First published in the Mirror Newspaper Friday December 8, 1995 – The St. Lucia School of Ballet has contributed to the cultural fabric of this country for the past 15 years. Are the attitudes of the community opening up to accept the enrichment? “They have suddenly revealed how starved they were … children are just blossoming… There was a starvation. They’re responding so positively. They didn’t realize that this could ever exist for them”.
Traditionally, one gets the impression that ballet dancing belongs to a certain class. Not so in St. Lucia. The St. Lucia School of Ballet caters to a wide cross section of children, because “dancing is for everybody. Dance is for the world”.
Recently the Ballet School staged a major production involving all the students currently enrolled at the school. The production He Came, He Saw, He Conquered was a tremendous challenge. What was going on in the producer’s head up to the time of production? “I realised it has to be a biblical story that could utilize all the children of all the different levels; that was the idea – a biblical story that would demonstrate the power of the God we serve”. So why biblical? Theresa Collymore sits back and takes a moment to think. “Oh yes, this is my offering to the Lord. All the big productions involving the whole cast are this way”.
The concept was a big one. To take the audience back to Moses, the baby, and his release on the River Nile, to his conversion and ultimate confrontation with Pharaoh. The audience was riveted as the seven plagues came and went; as the Staff was turned to the serpent, as the waters turned to blood, as death stalked the land. And the audiences walked with Moses as the people walked over into the Promised Land! Breathe! Breathe Again!
People’s reactions? “Tremendous. Wonderful. Excellent. People were emotionally moved. People came back stage. Tears”.
So how did the bush burn? “The Burning bush came one day – I was on my bed; burning bush – right; got a picture. Flashes in my mind. Burning bush must be bodies; flames must be real bodies”. And there they were. Grade 5 students, flitting and fluttering as the wind blew, and burn they did.
But what about the frogs? Weren’t there frogs in the original biblical story? Did Theresa Collymore get what she wanted from the frogs? “Innocence – what innocence can do. They are so not inhibited. It’s amazing how they have such natural freedom to express themselves…”
A production of this magnitude would have its problems.
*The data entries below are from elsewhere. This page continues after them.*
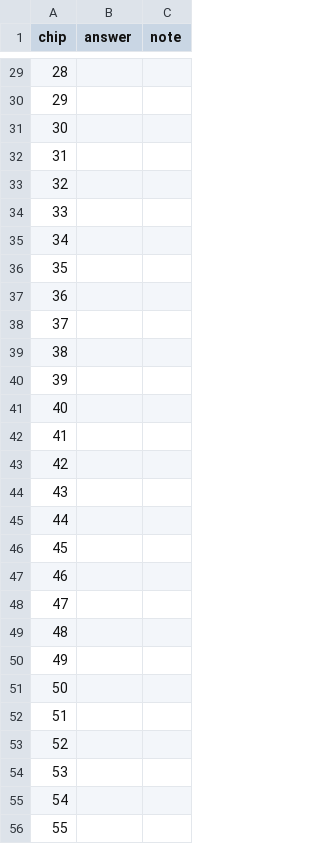
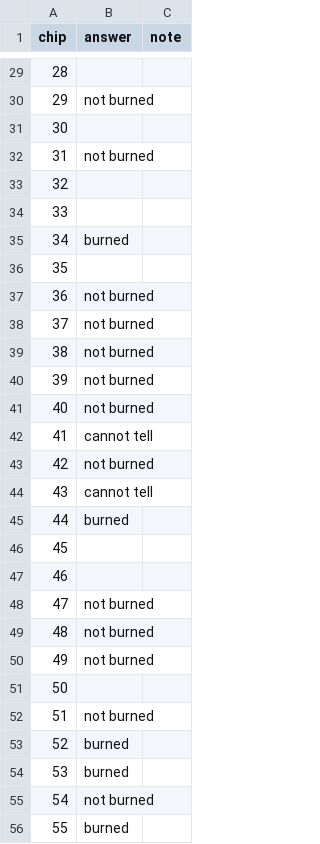
Before and after one commit to Amillanv/CHISPA, a CSV file: results/2024/image_check/answers.csv, drawn as a sheet; only a part is shown, gaps mark what is left out; the diff covers the shown part only.

```diff
--- a/results/2024/image_check/answers.csv
+++ b/results/2024/image_check/answers.csv
@@ -29,28 +29,28 @@ chip,answer,note
 28,,
-29,,
+29,not burned,
 30,,
-31,,
+31,not burned,
 32,,
 33,,
-34,,
+34,burned,
 35,,
-36,,
-37,,
-38,,
-39,,
-40,,
-41,,
-42,,
-43,,
-44,,
+36,not burned,
+37,not burned,
+38,not burned,
+39,not burned,
+40,not burned,
+41,cannot tell,
+42,not burned,
+43,cannot tell,
+44,burned,
 45,,
 46,,
-47,,
-48,,
-49,,
+47,not burned,
+48,not burned,
+49,not burned,
 50,,
-51,,
-52,,
-53,,
-54,,
-55,,
+51,not burned,
+52,burned,
+53,burned,
+54,not burned,
+55,burned,
```
Also changed, not shown: 47 edited cells elsewhere in this file, 11 other files.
Coordinating the total piece would have to take time, energy, patience, more time, more energy, more patience and love. “My class rehearsals, are very intense. When it comes to rehearsals, very intensive. I just do what I can. They have to know their cues and not have this constant supervision… and there was Ty Asha … and Michelle helps”.
In spite of the rush, of this moment of success, there is still an underlying sadness in Theresa. “We still feel alienated. From Government. They help us in a small way. The Department of Culture alienates us more than other sections of Government”. And it is even more depressing, she opines, that the Bolshol Travelling Dance Company would arrive in St. Lucia, and that the St. Lucia School of Ballet would be denied the golden opportunity of seeing them perform.
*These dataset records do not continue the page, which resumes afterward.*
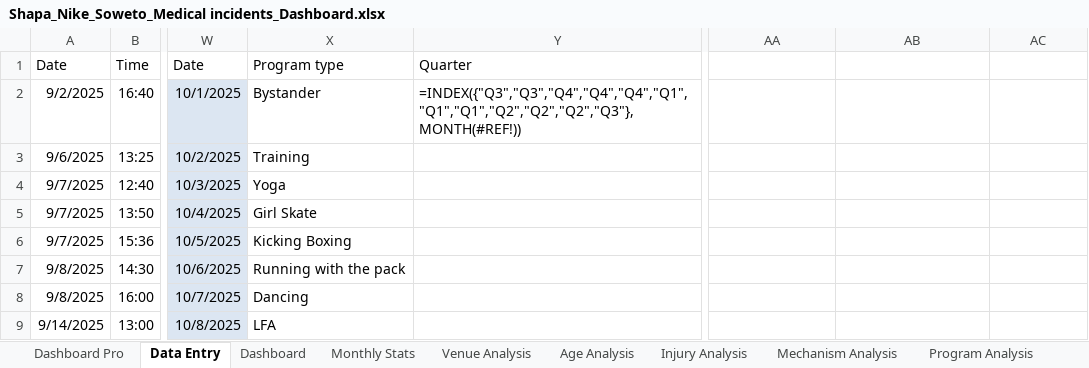
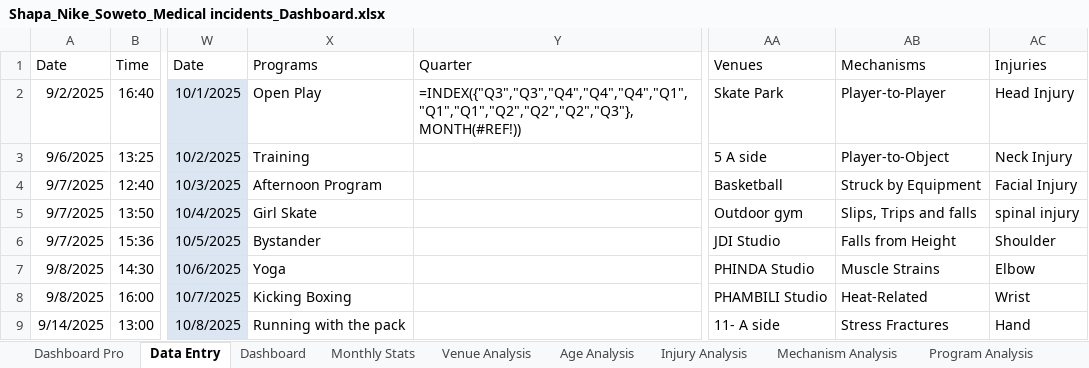
Before and after one commit to Stephtaps/Month-End-Reporting, an Excel workbook: Shapa_Nike_Soweto_Medical incidents_Dashboard.xlsx, sheet Data Entry, drawn as a sheet; only a part is shown, gaps mark what is left out; values as stored, in another font and other column widths than the file's, no borders; formulas without a stored value are shown as written; table styles not drawn; the diff covers the shown part only; the diff names each change by its address in the sheet, - before the commit and + after, or states it on an @@ line.

```diff
--- a/Shapa_Nike_Soweto_Medical incidents_Dashboard.xlsx (sheet Data Entry)
+++ b/Shapa_Nike_Soweto_Medical incidents_Dashboard.xlsx (sheet Data Entry)
-X1: Program type
+X1: Programs
-AA1: (empty)
+AA1: Venues
-AB1: (empty)
+AB1: Mechanisms
-AC1: (empty)
+AC1: Injuries
-X2 (Programs): Bystander
+X2 (Programs): Open Play
-AA2 (Venues): (empty)
+AA2 (Venues): Skate Park
-AB2 (Mechanisms): (empty)
+AB2 (Mechanisms): Player-to-Player
-AC2 (Injuries): (empty)
+AC2 (Injuries): Head Injury
-AA3 (Venues): (empty)
+AA3 (Venues): 5 A side
-AB3 (Mechanisms): (empty)
+AB3 (Mechanisms): Player-to-Object
-AC3 (Injuries): (empty)
+AC3 (Injuries): Neck Injury
-X4 (Programs): Yoga
+X4 (Programs): Afternoon Program
-AA4 (Venues): (empty)
+AA4 (Venues): Basketball
-AB4 (Mechanisms): (empty)
+AB4 (Mechanisms): Struck by Equipment
-AC4 (Injuries): (empty)
+AC4 (Injuries): Facial Injury
-AA5 (Venues): (empty)
+AA5 (Venues): Outdoor gym
-AB5 (Mechanisms): (empty)
+AB5 (Mechanisms): Slips, Trips and falls
-AC5 (Injuries): (empty)
+AC5 (Injuries): spinal injury
-X6 (Programs): Kicking Boxing
+X6 (Programs): Bystander
-AA6 (Venues): (empty)
+AA6 (Venues): JDI Studio
-AB6 (Mechanisms): (empty)
+AB6 (Mechanisms): Falls from Height
-AC6 (Injuries): (empty)
+AC6 (Injuries): Shoulder
-X7 (Programs): Running with the pack
+X7 (Programs): Yoga
-AA7 (Venues): (empty)
+AA7 (Venues): PHINDA Studio
-AB7 (Mechanisms): (empty)
+AB7 (Mechanisms): Muscle Strains
-AC7 (Injuries): (empty)
+AC7 (Injuries): Elbow
-X8 (Programs): Dancing
+X8 (Programs): Kicking Boxing
-AA8 (Venues): (empty)
+AA8 (Venues): PHAMBILI Studio
-AB8 (Mechanisms): (empty)
+AB8 (Mechanisms): Heat-Related
-AC8 (Injuries): (empty)
+AC8 (Injuries): Wrist
-X9 (Programs): LFA
+X9 (Programs): Running with the pack
-AA9 (Venues): (empty)
+AA9 (Venues): 11- A side
-AB9 (Mechanisms): (empty)
+AB9 (Mechanisms): Stress Fractures
-AC9 (Injuries): (empty)
+AC9 (Injuries): Hand
```
Also changed, not shown: 46 edited cells elsewhere in this sheet, sheet Dashboard Pro, charts or pictures.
And from here? “To build our school at Tapion. I love it. I’ll never give it up. Jesus is Lord; He’s my strength and without him I wouldn’t be able to cope, because there are a lot of pressures from all directions, but I have him and…so all is well with my soul”.
So we in the audience will hold our breath, again, and wait for the second coming. Congratulations to the St. Lucia School of Ballet. Well done job!
2017 UPDATE: Where are they now? We have not been able to ascertain that. But we keep trying, especially since 2017 has been an explosive year for the arts in Saint Lucia, with many notable highlights. We lost The Honourable Sir Derek Walcott.
We lost his childhood home which, in 2016, had been designated a national treasure, a mini-museum, and was part of a larger redevelopment and rehabilitation project. That got shot to hell.
And to add insult to injury, the latest discussion involves the closure of the National Cultural Centre, or at least the movement of said National Cultural Centre away from its only home on Barnards’s Hill to an undisclosed location. Radio Saint Lucia, dubbed the “Nation’s Station” for over 40 years, is set to follow suite. The good news is that it won’t be moved, it will be transformed into another entity. We wait with bated breath for updates on this new entity.
All of this comes long after after the death of the revered Harold Simmons, described as “friendly, garrulous, versatile, always a joy to be with. Most of all, he stayed in St. Lucia throughout his tragic life to fight colonial philistinism while others left. He spurned the ‘pleasures of exile’ to embrace the thankless task of bringing culture to the anarchy of a narrow-minded society that gave him back little but neglect and contempt. The new West Indian society of the future – which this book only implicitly describes – will, let us hope, one day pay him his full reward”.
This new West Indian society of the future is no where in sight. It is certainly not the Saint Lucia we live in in 2017, which is in no way ready to reward any artist. Harold Simmons died in 1966, before I was born.